Set Current Location
Tucked away in the 20-acre Sam Houston Park downtown, you will find an impressive bit of Texas history. Visit the Heritage Society Museum & Tour, which features historical records, then take the outdoor tour of noble buildings restored to their original glory. Pathways lead to an assortment of prestigious homes in Greek and Victorian styles. The 1868 Victorian-style Pilot House also happens to be the site of the city's first indoor kitchen. All the homes on the tour are unique in structure and furnishings. There is also a quaint church built in 1891 by German farmers.
Saint Arnold of Austria (580-640 CE) is credited with the great miracle of quenching the thirst of his many caretakers with only one cup of beer that never ran dry. Saint Arnold Brewing Company, started in 1994 by two Rice University graduates, is the city's first microbrewery and is named after this saint. No brewing additives or preservatives are used, and to keep it pure, there is no pasteurization. Examples of the company's bestsellers include Kristall Weizen, Brown and Amber Ale. The brewery is not open for general drinking, but you can take tours on Saturday from 11a to 2p with tours leaving on the hour and 3p on weekdays. A beer tasting comes with every tour and unlike Saint Arnold, you won't have to share.
Just four miles east of downtown, you will find one of the nation's top seaports. A tour of the port offers an opportunity to view ocean freighters, ships and barges as they maneuver up and down the 50-mile channel that leads to the Gulf of Mexico and the Atlantic Ocean. The port opened in 1914 with President Woodrow Wilson throwing the switch and firing the cannon. You will learn about this history and much more by taking the free 90-minute boat tour aboard the 90-passenger Sam Houston. Points of interest will include ships, geese and pollution control facilities.
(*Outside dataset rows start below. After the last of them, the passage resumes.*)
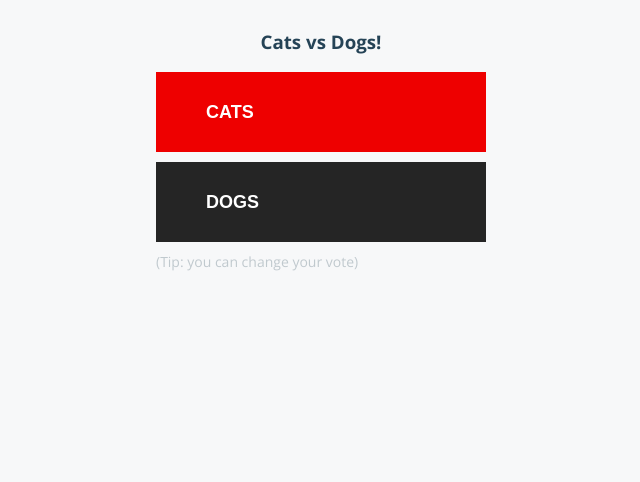
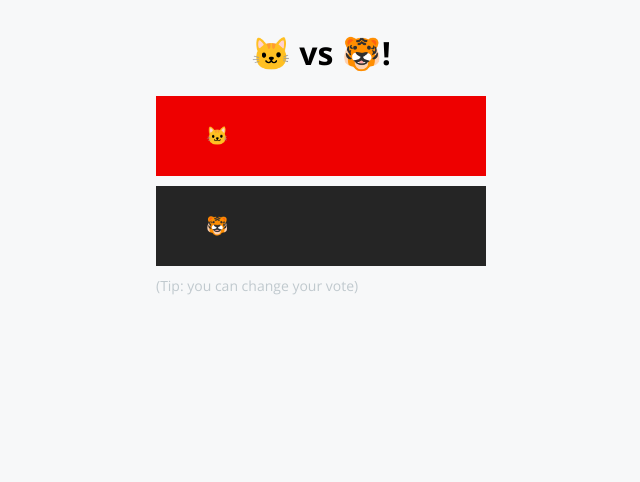
Before and after one commit to openshift-pipelines/vote-ui, a Flask app: page / in a window 1280 px wide. Shown: the top 482 px of the page, without its empty margins (319-959 px from the left). Run offline with Flask 2, Linux system fonts and the light colour scheme; some libraries are stand-ins or nearby versions.

Commit message:
vote: change options
Signed-off-by: Vincent Demeester <vincent@sbr.pm>

```diff
--- a/vote/result/views/index.html
+++ b/vote/result/views/index.html
@@ -2,7 +2,7 @@
 <html ng-app="catsvsdogs">
   <head>
     <meta charset="utf-8">
-    <title>Cats vs Dogs -- Result</title>
+    <title>🐱 vs 🐯 -- Result</title>
     <base href="/index.html">
     <meta name = "viewport" content = "width=device-width, initial-scale = 1.0">
     <meta name="keywords" content="docker-compose, docker, stack">
@@ -20,12 +20,12 @@
       <div id="content-container-center">
         <div id="choice">
           <div class="choice cats">
-            <div class="label">Cats</div>
+            <div class="label">🐱</div>
             <div class="stat">{{aPercent | number:1}}%</div>
           </div>
           <div class="divider"></div>
           <div class="choice dogs">
-            <div class="label">Dogs</div>
+            <div class="label">🐯</div>
             <div class="stat">{{bPercent | number:1}}%</div>
           </div>
         </div>
--- a/vote/vote/app.py
+++ b/vote/vote/app.py
@@ -1,4 +1,5 @@
 #!/usr/bin/env python
+# -*- coding: utf-8 -*-
 from flask import Flask, render_template, request, make_response, g
 from redis import Redis
 import os
@@ -6,8 +7,8 @@ import socket
 import random
 import json
 
-option_a = os.getenv('OPTION_A', "Cats")
-option_b = os.getenv('OPTION_B', "Dogs")
+option_a = os.getenv('OPTION_A', u"🐱")
+option_b = os.getenv('OPTION_B', u"🐯")
 hostname = socket.gethostname()
 
 app = Flask(__name__)
--- a/vote/vote/templates/index.html
+++ b/vote/vote/templates/index.html
@@ -13,7 +13,7 @@
   <body>
     <div id="content-container">
       <div id="content-container-center">
-        <h3>{{option_a}} vs {{option_b}}!</h3>
+        <h1>{{option_a}} vs {{option_b}}!</h1>
         <form id="choice" name='form' method="POST" action="/">
           <button id="a" type="submit" name="vote" class="a" value="a">{{option_a}}</button>
           <button id="b" type="submit" name="vote" class="b" value="b">{{option_b}}</button>
```
Also changed, not shown: 1 other file.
You are welcome to ask questions during the tour. The Port Authority holds a wealth of information. Before leaving, be sure and take one last look at the turning basin from the observation deck. It is a sight to behold. The tour is free, but reservations are required. All adults are required to have photo ID, and oversized bags or purses are not allowed. Please check the website for the tour schedule.
On most battlegrounds you would not find a battleship, but San Jacinto State Historical Park is a definite exception to the rule. This majestic ship is berthed on the Houston Ship Channel at the edge of the park. She is the only survivor of the World War I dreadnoughts and also served as a flagship for the World War II D-Day invasion in 1944. President Eisenhower, a native Texan, presided over the dedication ceremony when the ship was retired, and the U.S. Navy has proudly preserved and restored her in the years since. Visitors are welcome to explore most parts of the ship. Tours are available, and many areas display items and memorabilia from ship life.